Supplementary material from Sperm cryopreservation reduces offspring growth

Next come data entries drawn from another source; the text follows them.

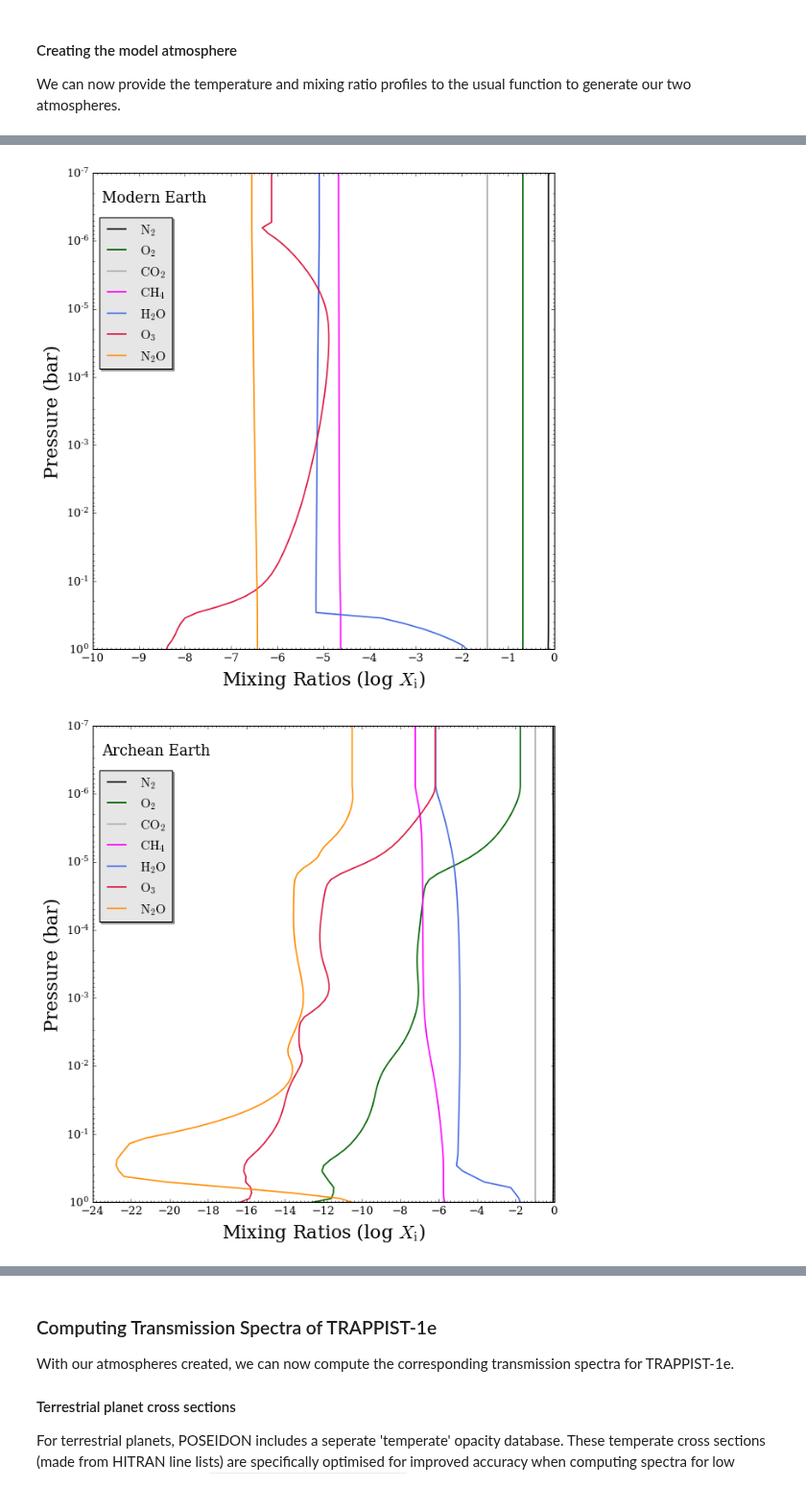
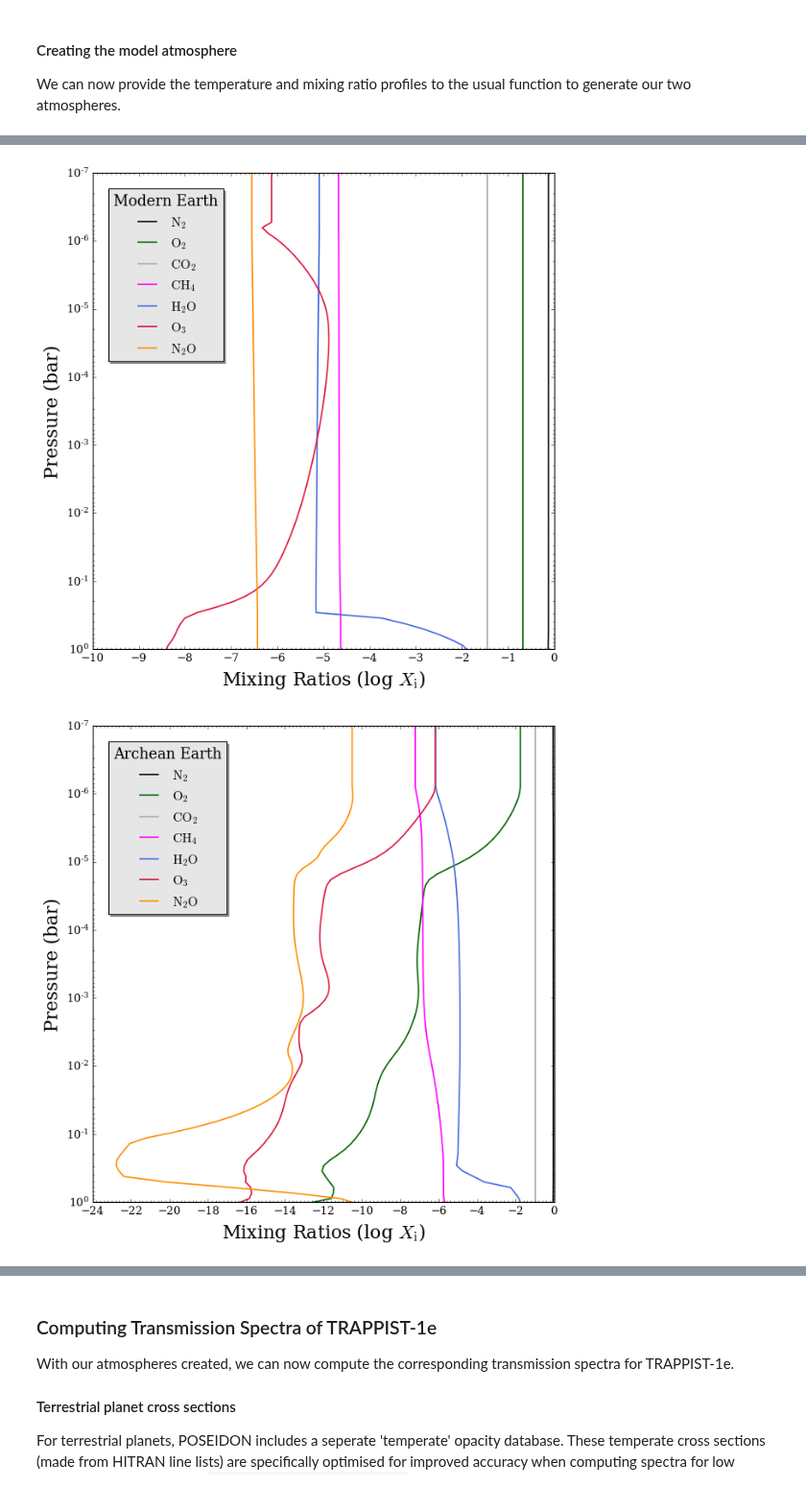
Before and after one commit to MartianColonist/POSEIDON, a Jupyter notebook: docs/content/notebooks/transmission_terrestrial.ipynb, the cells around one changed output, grey strips where cells are left out. Shown at 96% size. Cells and saved outputs as stored; diff of their text form; code cells hidden in the pictures; some formulas as TeX source.

```diff
--- a/docs/content/notebooks/transmission_terrestrial.ipynb
+++ b/docs/content/notebooks/transmission_terrestrial.ipynb
@@ -164,14 +164,14 @@ fig_PT_2 = plot_PT(planet, model_2, atmosphere_2, T_min = 100, T_max = 340,
 # %%
 # Compare the mixing ratio profiles
 fig_chem_1 = plot_chem(planet, model_1, atmosphere_1, log_P_max = np.log10(P_surf),
-                       chem_label = 'Modern Earth', legend_location = 'upper left',
+                       legend_title = 'Modern Earth', legend_location = 'upper left',
                        colour_list = ['black', 'darkgreen', 'darkgrey', 'magenta',   # Here you can override the default colours
                                       'royalblue', 'crimson', 'darkorange'])
 fig_chem_2 = plot_chem(planet, model_2, atmosphere_2, log_P_max = np.log10(P_surf),
-                       chem_label = 'Archean Earth', legend_location = 'upper left',
-                        colour_list = ['black', 'darkgreen', 'darkgrey', 'magenta',
+                       legend_title = 'Archean Earth', legend_location = 'upper left',
+                       colour_list = ['black', 'darkgreen', 'darkgrey', 'magenta',
                                        'royalblue', 'crimson', 'darkorange'])
 # %% [output]
-[figure, old version]
+[figure, new version]
-[figure, old version]
+[figure, new version]
 # %% [markdown]
```
Also changed, not shown: parts of 7 cells of this notebook, 4 other files.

Sperm cryopreservation is routinely used in reproductive medicine, livestock production and wildlife management. Its effect on offspring performance is often assumed negligible, but this still remains to be confirmed in well-controlled within-subject experiments. We use a vertebrate model that allows to experimentally separate parental and environmental effects to test whether sperm cryopreservation influences offspring phenotype under stress and non-stress conditions, and whether such effects are male-specific. Wild brown trout (Salmo trutta) were stripped for their gametes, and a portion of each male's milt was cryopreserved. Then, 960 eggs were simultaneously fertilized with either non-cryopreserved or frozen-thawed semen and raised singly in the presence or absence of a pathogen. We found no significant effects of cryopreservation on fertilization rates, and no effects on growth, survival, nor pathogen resistance during the embryo stage. However, fertilization by cryopreserved sperm lead to significantly reduced larval growth after hatching. Males varied in genetic quality as determined from offspring performance, but effects of cryopreservation on larval growth were not male-specific. We conclude that cryopreservation causes a reduction in offspring growth that is easily overlooked because it only manifests itself at later developmental stages when many other factors affect growth and survival, too.